Practical Import: Contrary to the TCHRA's stated purpose to correlate state law with federal law, this decision creates a major rift between Texas federal and state courts in the litigation of employment discrimination claims. First, as the discussion above and the decision itself shows, the Court's ruling is contrary to the great weight of federal decisions in holding that the "motivating factor" standard, instead of the "determining factor" standard, applies to pretext cases. As Justice Hecht notes, this schism will likely result in plaintiffs forum-shopping their pretext cases to Texas state courts to avail themselves of the lesser causation standard. Perhaps even more drastic, however, is the Court's holding regarding the sufficiency of the evidence offered. Specifically, by holding that a plaintiff may rebut an employer's performance-based decision with evidence of positive feedback from co-workers, the Texas Supreme Court has turned its back on the wealth of jurisprudence establishing that the purpose of anti-discrimination laws is not to turn the courts into "super-personnel boards" to scrutinize employers' business decisions. See, e.g., Shackelford v. Deloitte & Touche LLP, 190 F.3d 398, 408 (5th Cir. 1999) (noting that "merely disputing [the employer's] assessment of . . . work performance will not necessarily support an inference of pretext")(and cases cited therein). Additionally, after this decision, employers should be sure to plead "same decision" as an affirmative defense in all TCHRA discrimination cases and to offer a jury instruction on that point as well.
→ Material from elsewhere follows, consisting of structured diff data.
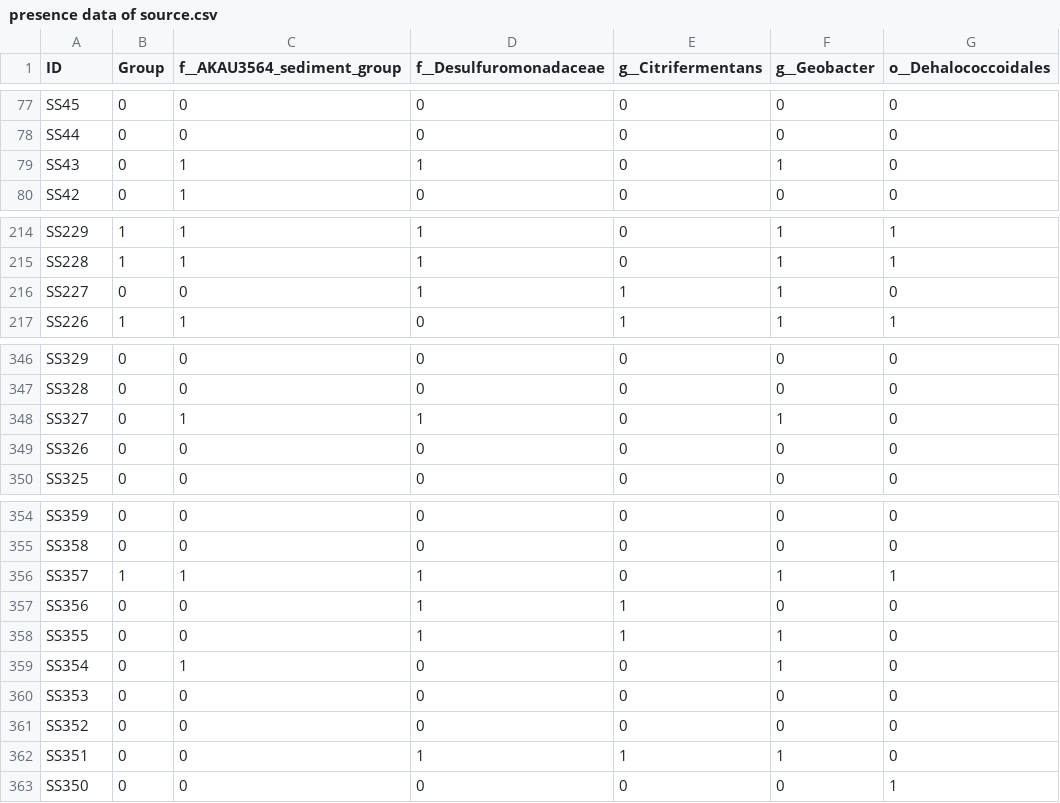
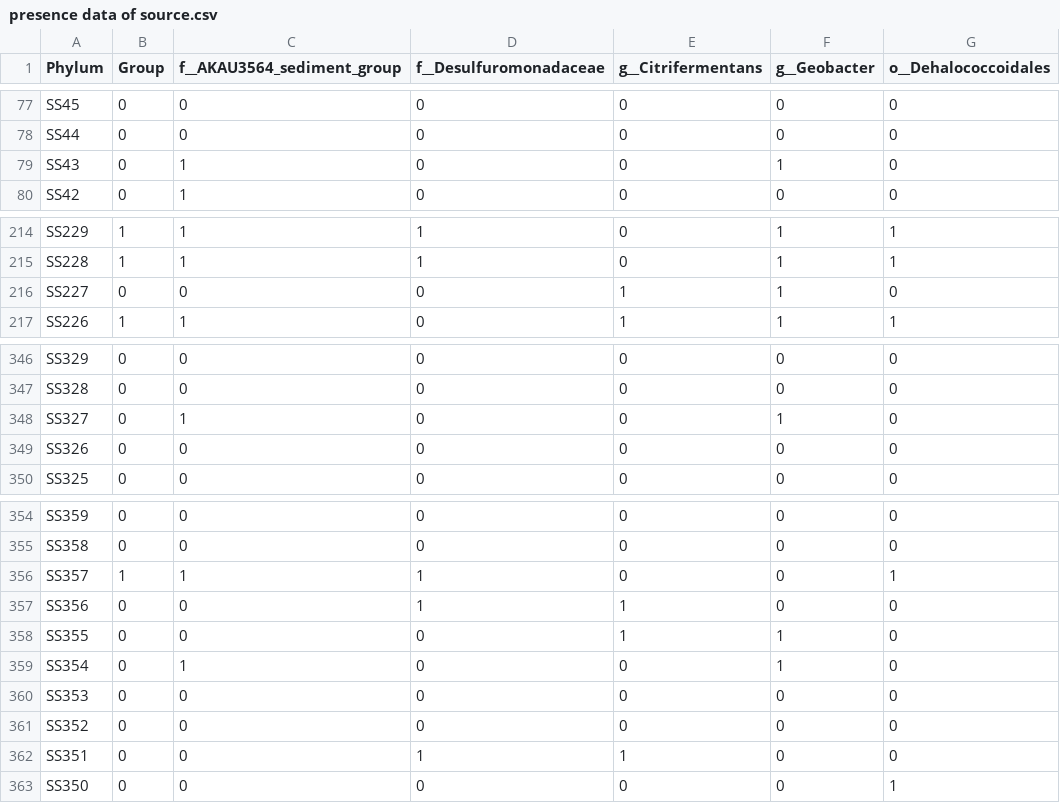
Before and after one commit to LLLLPC123/LLL, a CSV file: presence data of source.csv, drawn as a sheet; only a part is shown, gaps mark what is left out; the diff names each change by its address in the sheet, - before the commit and + after, or states it on an @@ line.

Commit message:
Update presence data of source.csv

```diff
--- a/presence data of source.csv
+++ b/presence data of source.csv
-A1: ID
+A1: Phylum
-D79 (f__Desulfuromonadaceae): 1
+D79 (f__Desulfuromonadaceae): 0
-D216 (f__Desulfuromonadaceae): 1
+D216 (f__Desulfuromonadaceae): 0
-D348 (f__Desulfuromonadaceae): 1
+D348 (f__Desulfuromonadaceae): 0
-F356 (g__Geobacter): 1
+F356 (g__Geobacter): 0
-D358 (f__Desulfuromonadaceae): 1
+D358 (f__Desulfuromonadaceae): 0
-F362 (g__Geobacter): 1
+F362 (g__Geobacter): 0
```
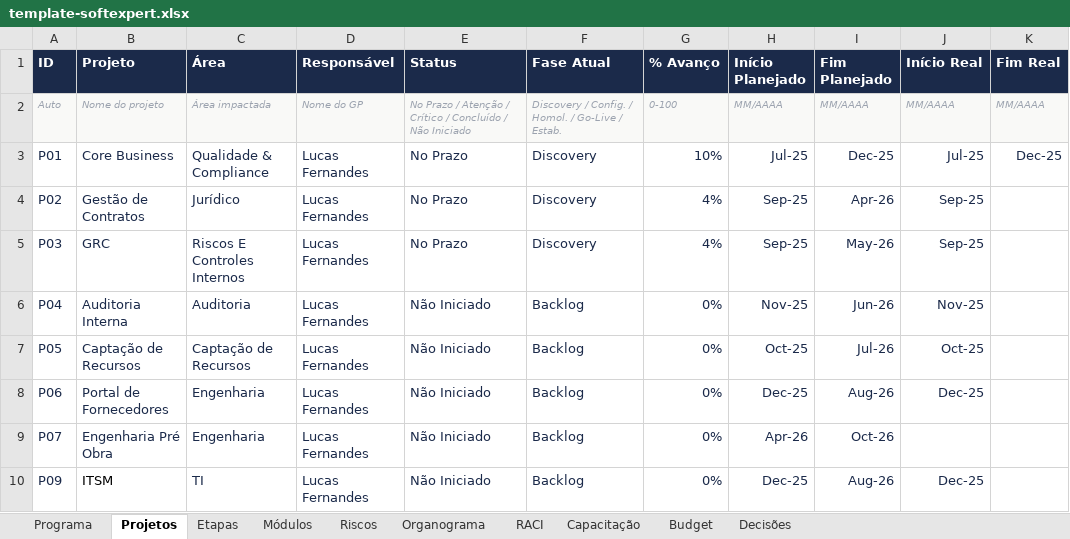
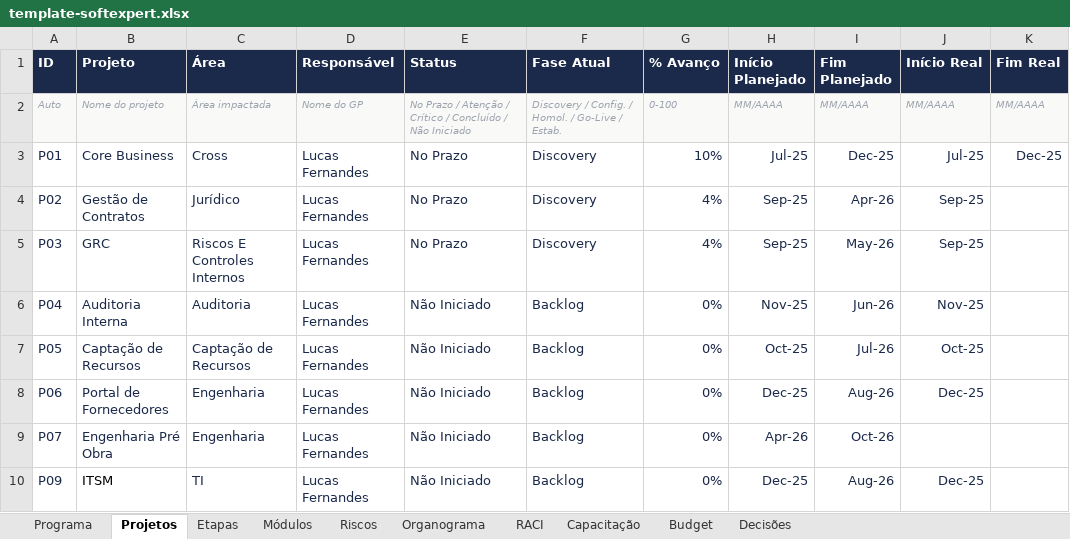
Before and after one commit to Lucas7Fernandes/Softexpert, an Excel workbook: template-softexpert.xlsx, sheet Projetos, drawn as a sheet; only a part is shown; values as stored, in another font and other column widths than the file's, no borders; the diff names each change by its address in the sheet, - before the commit and + after, or states it on an @@ line.

Commit message:
Atualização automática da planilha

```diff
--- a/template-softexpert.xlsx (sheet Projetos)
+++ b/template-softexpert.xlsx (sheet Projetos)
-C3 (Área): Qualidade & Compliance
+C3 (Área): Cross
```
Also changed, not shown: sheet Programa.
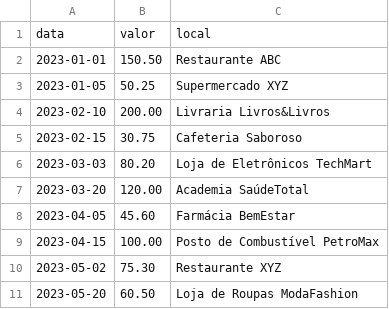
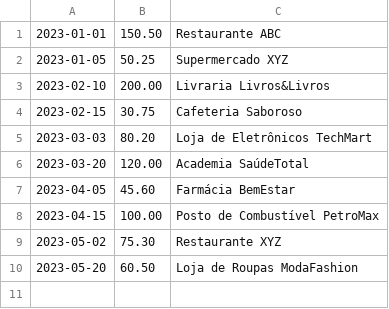
Before and after one commit to odevpedro/java-real-world-projects, a CSV file: src/main/something.csv, drawn as a sheet.

```diff
--- a/src/main/something.csv
+++ b/src/main/something.csv
@@ -1,2 +1 @@
-data,valor,local
 2023-01-01,150.50,Restaurante ABC
```
Also changed, not shown: 1 other file.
There is some good news - shortly following the Court's decision, legislation was offered in both chambers of the Texas legislature which would legislatively overturn the Court's holding on the causation issue and clarify the evidentiary issue as well. These bills, HB 3615 and SB 1721, introduced by Rep. Kenneth "Kim" Brimer and Sen. John Carona respectively, would make clear that the "motivating factor" standard applies only in cases where the plaintiff has direct evidence of discrimination. In other cases, i.e., pretext cases, the plaintiff would have to prove that "but for the complainant's [protected characteristic], the employer would not have taken the action which the [plaintiff] alleges is discriminatory." Moreover, the bills would prevent opinions or statements from persons who did not participate in the allegedly discriminatory decision or performance appraisals conducted more than one year prior to the challenged action from being considered as evidence of pretext. Finally, the proposed legislation explicitly states that Texas courts must apply the same standards as federal courts in evaluating evidence.